August 1995

By appending the alternative title of 'What You Will', with in connotations of whimsy and the free-play of the imagination, Shakespeare - or at least the editors of the First Folio - seem to have recognised that 'Twelfth Night' is a particularly difficult play to categorise. Being written at around the same time as 'Hamlet' and 'Measure For Measure' it has, perhaps, only escaped designation as a 'problem play' because it includes the most immorally gleeful comic scenes in the entire canon. This jollity is, however, rudely spiced with a dark and mordant strain. The persecution of Malvolio (that troublesome killjoy) goes far beyond what might be considered wholesome, and yet we are invited to laugh, and do so in spite of the pricklings of the conscience. The iridescent interplay of liaisons between Viola, Orsino, Olivia, Antonio, and Sebastian is the most pleasurably unsettling and polymorphous array of sexual possibilities that could be desired. Twelfth Night is, in short, a banquet of unrestrained erotic and comic licence, set in Illyria, or Merry England, or Where You Will.



Viola - Sarah Willis
Orsino - Shane Taylor
Olivia - Rachel Critchley

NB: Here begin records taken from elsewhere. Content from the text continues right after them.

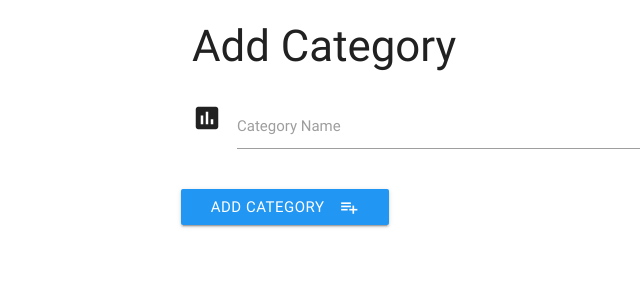
After one commit to dof-bull/ci_milestone_project_3_rimworld_mod_locker, a Flask app: page /add_category in a window 1280 px wide. The commit adds this page. Shown: the top 300 px of the page, without its empty margins (0-640 px from the left). Run offline with Flask 2, Linux system fonts and the light colour scheme; some libraries are stand-ins or nearby versions.

Commit message:
Can now add categories and an add category and add mod button added to relevant pages

```diff
--- a/app.py
+++ b/app.py
@@ -83,6 +83,21 @@ def get_categories():
                            categories=mongo.db.categories.find())
 
 
+# Add Category
+
+
+@app.route('/add_category')
+def add_category():
+    return render_template('addcategory.html')
+
+
+@app.route('/insert_category', methods=['POST'])
+def insert_category():
+    category_doc = {'category_name': request.form.get('category_name')}
+    mongo.db.categories.insert_one(category_doc)
+    return redirect(url_for('get_categories'))
+
+
 # Edit Category
 
 
@@ -101,6 +116,15 @@ def update_category(category_id):
     return redirect(url_for('get_categories'))
 
 
+# Delete Category
+
+
+@app.route('/delete_category/<category_id>')
+def delete_category(category_id):
+    mongo.db.categories.remove({'(id': ObjectId(category_id)})
+    return redirect(url_for('get_categories'))
+
+
 if __name__ == '__main__':
     app.run(host=os.environ.get('IP'),
             port=int(os.environ.get('PORT')),
--- /dev/null
+++ b/templates/addcategory.html
@@ -0,0 +1,25 @@
+{% extends 'base.html'%}{% block content %}
+
+<h3>Add Category</h3>
+<div class="row">
+	<form action="{{ url_for('insert_category') }}" method="POST" class="col s12">
+		<div class="row">
+
+			<!-- Category Name -->
+			<div class="input-field col s12">
+				<i class="material-icons prefix">poll</i>
+				<input id="category_name" name="category_name" type="text" class="validate">
+				<label for="category_name">Category Name</label>
+			</div>
+		</div>
+		<div class="row">
+
+			<!-- Add Category Button -->
+			<button class="btn waves-effect waves-light blue" type="submit" name="action">Add Category
+			    <i class="material-icons right">playlist_add</i>
+			</button>
+		</div>
+	</form>
+</div>
+
+{% endblock %}
```
Also changed, not shown: templates/categories.html (+6 -1 lines), templates/mods.html (+11 -0 lines).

Sebastian - James Kennell
Malvolio - Nathan Moore
Maria - Josie Sunnock
Sir Toby Belch - Sheamus Bourke
Sir Andrew Aguecheek - Mark Hogben
Feste - Daryl Brown

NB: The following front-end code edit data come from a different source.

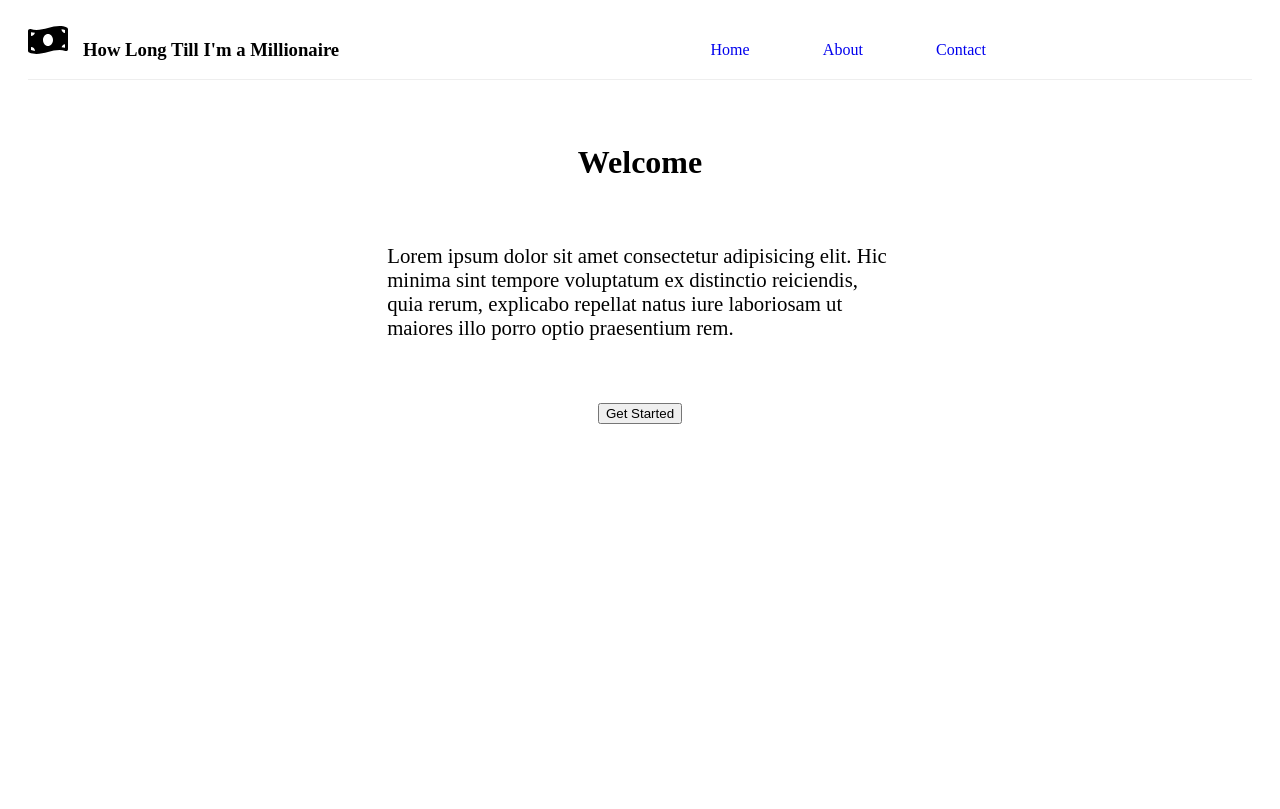
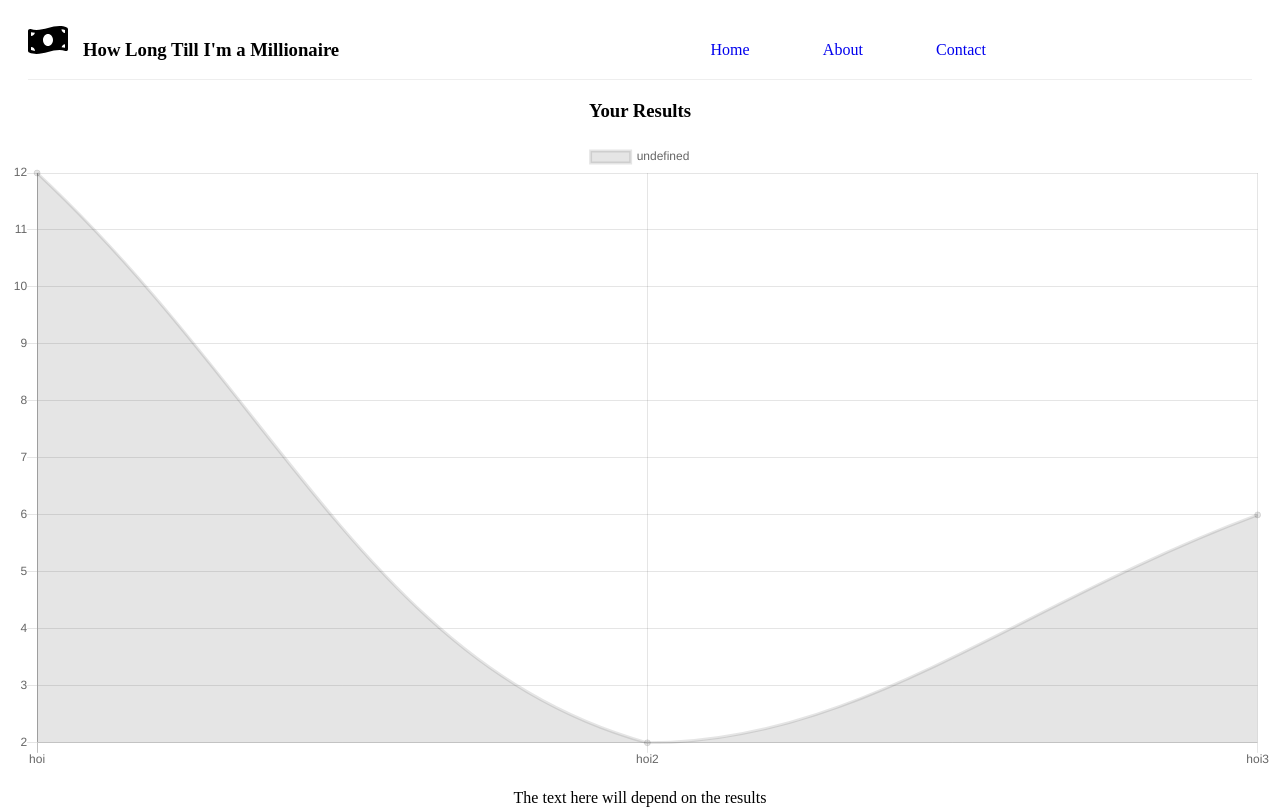
Before and after one commit to Ashkan999/how-long-till-a-millionaire, a React (Create React App) app: page /results in a window 1280 px wide. Shown: the top 809 px of the page. Built offline with nearby package versions, Linux system fonts and the light colour scheme.

Commit message:
Add results page and routing

```diff
--- a/package.json
+++ b/package.json
@@ -9,11 +9,14 @@
     "aos": "^3.0.0-beta.6",
     "autoprefixer": "^10.2.4",
     "bootstrap": "^4.6.0",
+    "chart.js": "^2.9.4",
     "react": "^17.0.1",
     "react-bootstrap": "^1.4.3",
+    "react-chartjs-2": "^2.11.1",
     "react-dom": "^17.0.1",
     "react-hook-form": "^6.15.1",
     "react-icons": "^4.1.0",
+    "react-router-dom": "^5.2.0",
     "react-scripts": "4.0.1",
     "react-scroll": "^1.8.1",
     "web-vitals": "^0.2.4"
--- a/src/App.js
+++ b/src/App.js
@@ -1,9 +1,11 @@
 import { useState } from "react";
+import { BrowserRouter as Router, Route } from "react-router-dom";
 import { animateScroll } from "react-scroll";
 import Footer from "./components/home_page/Footer";
 import Header from "./components/home_page/Header";
 import InfoSection from "./components/home_page/InfoSection";
 import WelcomeSection from "./components/home_page/WelcomeSection";
+import ResultsPage from "./components/results_page/ResultsPage";
 import UserInputPage from "./components/user_input_page/UserInputPage";
 import "./css/App.css";
 
@@ -16,10 +18,18 @@ function App() {
   };
 
   return (
+    <Router>
       <div className="App">
         <Header />
+        <Route
+          exact
+          path="/"
+          render={() => (
+            <>
               <div
-        className={isUserInputPageShowing ? "welcome-form-showing" : "welcome"}
+                className={
+                  isUserInputPageShowing ? "welcome-form-showing" : "welcome"
+                }
               >
                 <WelcomeSection onStart={showUserInputPage} />
                 <div id="user-input-page">
@@ -29,8 +39,15 @@ function App() {
                 </div>
               </div>
               <InfoSection />
+            </>
+          )}
+        />
+        <Route path="/results">
+          <ResultsPage />
+        </Route>
         <Footer />
       </div>
+    </Router>
   );
 }
 
--- /dev/null
+++ b/src/components/results_page/ResultsChart.js
@@ -0,0 +1,15 @@
+import React from "react";
+import { Line } from "react-chartjs-2";
+
+const ResultsChart = () => {
+  return (
+    <Line
+      data={{
+        labels: ["hoi", "hoi2", "hoi3"],
+        datasets: [{ data: [12, 2, 6] }],
+      }}
+    />
+  );
+};
+
+export default ResultsChart;
--- /dev/null
+++ b/src/components/results_page/ResultsPage.js
@@ -0,0 +1,14 @@
+import React from "react";
+import ResultsChart from "./ResultsChart";
+
+const ResultsPage = () => {
+  return (
+    <div className="results-page">
+      <h3>Your Results</h3>
+      <ResultsChart />
+      <p>The text here will depend on the results</p>
+    </div>
+  );
+};
+
+export default ResultsPage;
--- a/src/components/user_input_page/MainForm.js
+++ b/src/components/user_input_page/MainForm.js
@@ -1,5 +1,6 @@
 import React from "react";
 import { useForm } from "react-hook-form";
+import { Link } from "react-router-dom";
 
 function MainForm() {
   const { register, handleSubmit } = useForm();
@@ -36,7 +37,9 @@ function MainForm() {
         placeholder="200"
         ref={register}
       />
-      <input className="button" type="submit" value="show my results" />
+      <Link to="/results">
+        <input className="button" type="submit" value="show my results" />
+      </Link>
     </form>
   );
 }
--- a/src/css/App.css
+++ b/src/css/App.css
@@ -126,6 +126,10 @@ header {
   font-size: 2rem;
 }
 
+.results-page {
+  height: 1000px;
+}
+
 .App {
   text-align: center;
 }
--- /dev/null
+++ b/src/scss/_resultsPage.scss
@@ -0,0 +1,3 @@
+.results-page {
+  height: 1000px;
+}
--- a/src/scss/app.scss
+++ b/src/scss/app.scss
@@ -4,6 +4,7 @@
 @import "./footer";
 @import "./mainForm";
 @import "./userInputPage";
+@import "./resultsPage";
 
 .App {
   text-align: center;
```
Also changed, not shown: 2 other files (tests, documents, lock files or other folders). Lines whose indentation alone changed are shown as unchanged.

Valentine - Leeon Henderson
Curio - Ben Macklin
Fabian - Richard Simpson
Antonio - Karl Osmotherly
Captain - Richard Simpson
Priest - Aneil Saraf
Musician - Colin Jones

Directed by Daryl Brown